**Activity**
How many lines of the listing below contain "cldf"? State the number alone.

**Provided entries**

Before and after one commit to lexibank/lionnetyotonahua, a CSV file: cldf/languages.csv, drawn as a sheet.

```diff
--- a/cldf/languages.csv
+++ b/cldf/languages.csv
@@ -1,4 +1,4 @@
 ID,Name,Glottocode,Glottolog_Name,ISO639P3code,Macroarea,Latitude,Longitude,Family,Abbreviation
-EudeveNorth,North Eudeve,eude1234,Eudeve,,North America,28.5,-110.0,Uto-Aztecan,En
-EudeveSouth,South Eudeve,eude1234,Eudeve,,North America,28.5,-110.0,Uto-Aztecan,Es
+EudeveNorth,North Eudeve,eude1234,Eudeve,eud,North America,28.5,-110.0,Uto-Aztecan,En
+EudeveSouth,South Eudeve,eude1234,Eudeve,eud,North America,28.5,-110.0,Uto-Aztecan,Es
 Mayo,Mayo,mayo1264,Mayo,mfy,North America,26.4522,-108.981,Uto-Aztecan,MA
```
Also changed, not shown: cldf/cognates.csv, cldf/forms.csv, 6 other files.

**Answer for this exercise**
4